**Given information:**
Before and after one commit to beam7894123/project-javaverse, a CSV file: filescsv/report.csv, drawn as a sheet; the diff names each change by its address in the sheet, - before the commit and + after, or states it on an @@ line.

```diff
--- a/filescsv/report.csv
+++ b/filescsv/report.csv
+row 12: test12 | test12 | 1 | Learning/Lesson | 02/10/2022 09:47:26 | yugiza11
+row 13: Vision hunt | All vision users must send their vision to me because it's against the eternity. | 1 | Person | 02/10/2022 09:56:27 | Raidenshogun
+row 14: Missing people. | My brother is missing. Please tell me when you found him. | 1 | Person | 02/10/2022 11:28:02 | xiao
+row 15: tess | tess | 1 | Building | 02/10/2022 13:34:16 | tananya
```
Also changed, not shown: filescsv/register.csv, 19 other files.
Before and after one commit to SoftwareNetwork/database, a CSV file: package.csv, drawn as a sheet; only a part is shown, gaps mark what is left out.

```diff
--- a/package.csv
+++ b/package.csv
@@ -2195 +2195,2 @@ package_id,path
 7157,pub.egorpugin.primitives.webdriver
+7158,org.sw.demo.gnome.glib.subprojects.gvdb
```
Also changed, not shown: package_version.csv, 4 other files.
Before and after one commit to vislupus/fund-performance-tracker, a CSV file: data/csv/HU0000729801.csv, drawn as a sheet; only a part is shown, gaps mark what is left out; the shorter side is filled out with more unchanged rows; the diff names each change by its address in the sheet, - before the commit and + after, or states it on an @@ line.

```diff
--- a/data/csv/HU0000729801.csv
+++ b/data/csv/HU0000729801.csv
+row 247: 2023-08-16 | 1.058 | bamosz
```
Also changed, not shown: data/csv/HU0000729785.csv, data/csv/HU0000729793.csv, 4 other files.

**Your assignment:** Note how many lines in the material hold the word "Before", and give that number with nothing added.

**Reply to the task:** 3